Version difference data:
────────────────────

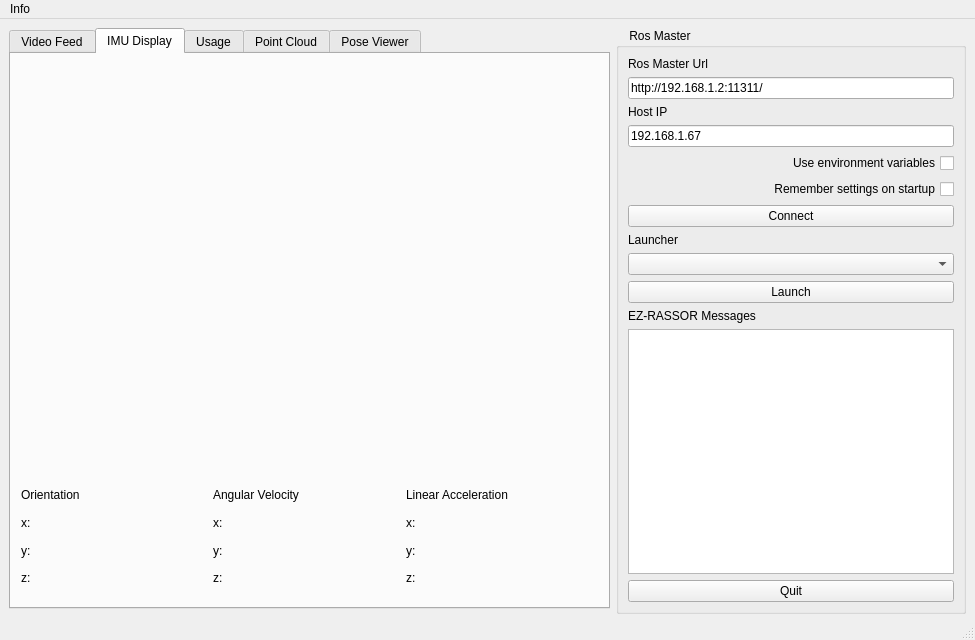
This is packages/interfaces/ez_gui/ui/main_window.ui in FlaSpaceInst/EZ-RASSOR as Qt 5 draws it before an edit. The edited form follows.
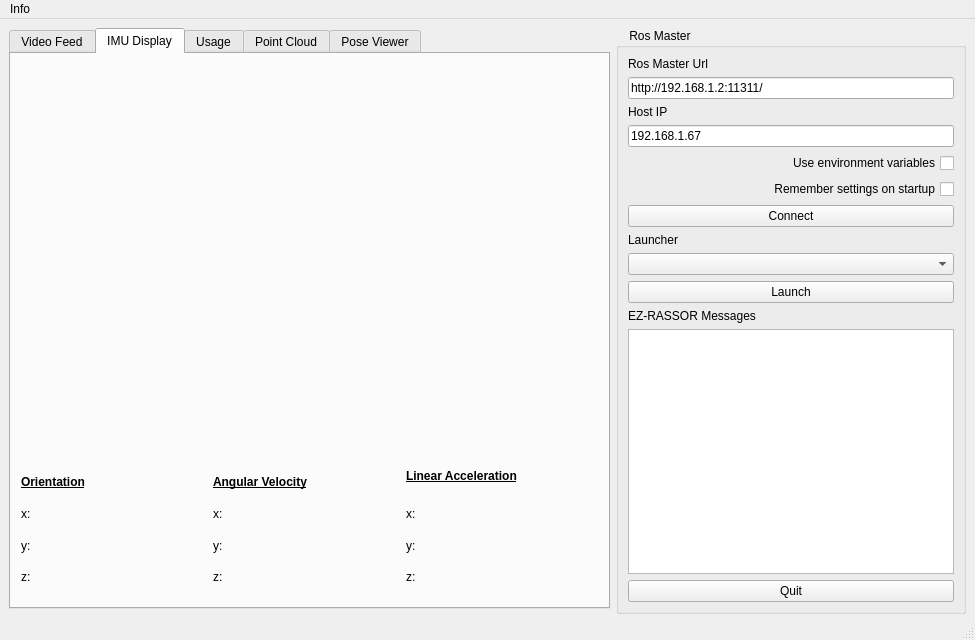
This is the edited form. The open tabs and pages were chosen to show the change. Icons and pictures are not drawn.

The edit to the form file:
```diff
--- a/packages/interfaces/ez_gui/ui/main_window.ui
+++ b/packages/interfaces/ez_gui/ui/main_window.ui
@@ -187,7 +187,7 @@
           <x>10</x>
           <y>10</y>
           <width>571</width>
-          <height>411</height>
+          <height>401</height>
          </rect>
         </property>
         <layout class="QVBoxLayout" name="imu_viewer"/>
@@ -196,9 +196,9 @@
         <property name="geometry">
          <rect>
           <x>10</x>
-          <y>430</y>
+          <y>415</y>
           <width>571</width>
-          <height>105</height>
+          <height>121</height>
          </rect>
         </property>
         <layout class="QHBoxLayout" name="horizontalLayout">
@@ -209,6 +209,13 @@
            </property>
            <item>
             <widget class="QLabel" name="label_4">
+             <property name="font">
+              <font>
+               <weight>75</weight>
+               <bold>true</bold>
+               <underline>true</underline>
+              </font>
+             </property>
              <property name="layoutDirection">
               <enum>Qt::LeftToRight</enum>
              </property>
@@ -247,6 +254,13 @@
           <layout class="QVBoxLayout" name="verticalLayout_2">
            <item>
             <widget class="QLabel" name="label_15">
+             <property name="font">
+              <font>
+               <weight>75</weight>
+               <bold>true</bold>
+               <underline>true</underline>
+              </font>
+             </property>
              <property name="text">
               <string>Angular Velocity</string>
              </property>
@@ -282,11 +296,22 @@
           <layout class="QVBoxLayout" name="verticalLayout_3">
            <item>
             <widget class="QLabel" name="label_17">
+             <property name="font">
+              <font>
+               <weight>75</weight>
+               <bold>true</bold>
+               <underline>true</underline>
+               <strikeout>false</strikeout>
+              </font>
+             </property>
              <property name="text">
               <string>Linear Acceleration</string>
              </property>
+             <property name="textFormat">
+              <enum>Qt::RichText</enum>
+             </property>
              <property name="alignment">
-              <set>Qt::AlignLeading|Qt::AlignLeft|Qt::AlignVCenter</set>
+              <set>Qt::AlignLeading|Qt::AlignLeft|Qt::AlignTop</set>
              </property>
             </widget>
            </item>
```
Left out of the diff: 2 changed lines with no effect on the pictures.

────────────────────

Repeat, word for word, each of the records, omitting any image they hold.

**Answer:**
This is packages/interfaces/ez_gui/ui/main_window.ui in FlaSpaceInst/EZ-RASSOR as Qt 5 draws it before an edit. The edited form follows.
This is the edited form. The open tabs and pages were chosen to show the change. Icons and pictures are not drawn.

The edit to the form file:
```diff
--- a/packages/interfaces/ez_gui/ui/main_window.ui
+++ b/packages/interfaces/ez_gui/ui/main_window.ui
@@ -187,7 +187,7 @@
           <x>10</x>
           <y>10</y>
           <width>571</width>
-          <height>411</height>
+          <height>401</height>
          </rect>
         </property>
         <layout class="QVBoxLayout" name="imu_viewer"/>
@@ -196,9 +196,9 @@
         <property name="geometry">
          <rect>
           <x>10</x>
-          <y>430</y>
+          <y>415</y>
           <width>571</width>
-          <height>105</height>
+          <height>121</height>
          </rect>
         </property>
         <layout class="QHBoxLayout" name="horizontalLayout">
@@ -209,6 +209,13 @@
            </property>
            <item>
             <widget class="QLabel" name="label_4">
+             <property name="font">
+              <font>
+               <weight>75</weight>
+               <bold>true</bold>
+               <underline>true</underline>
+              </font>
+             </property>
              <property name="layoutDirection">
               <enum>Qt::LeftToRight</enum>
              </property>
@@ -247,6 +254,13 @@
           <layout class="QVBoxLayout" name="verticalLayout_2">
            <item>
             <widget class="QLabel" name="label_15">
+             <property name="font">
+              <font>
+               <weight>75</weight>
+               <bold>true</bold>
+               <underline>true</underline>
+              </font>
+             </property>
              <property name="text">
               <string>Angular Velocity</string>
              </property>
@@ -282,11 +296,22 @@
           <layout class="QVBoxLayout" name="verticalLayout_3">
            <item>
             <widget class="QLabel" name="label_17">
+             <property name="font">
+              <font>
+               <weight>75</weight>
+               <bold>true</bold>
+               <underline>true</underline>
+               <strikeout>false</strikeout>
+              </font>
+             </property>
              <property name="text">
               <string>Linear Acceleration</string>
              </property>
+             <property name="textFormat">
+              <enum>Qt::RichText</enum>
+             </property>
              <property name="alignment">
-              <set>Qt::AlignLeading|Qt::AlignLeft|Qt::AlignVCenter</set>
+              <set>Qt::AlignLeading|Qt::AlignLeft|Qt::AlignTop</set>
              </property>
             </widget>
            </item>
```
Left out of the diff: 2 changed lines with no effect on the pictures.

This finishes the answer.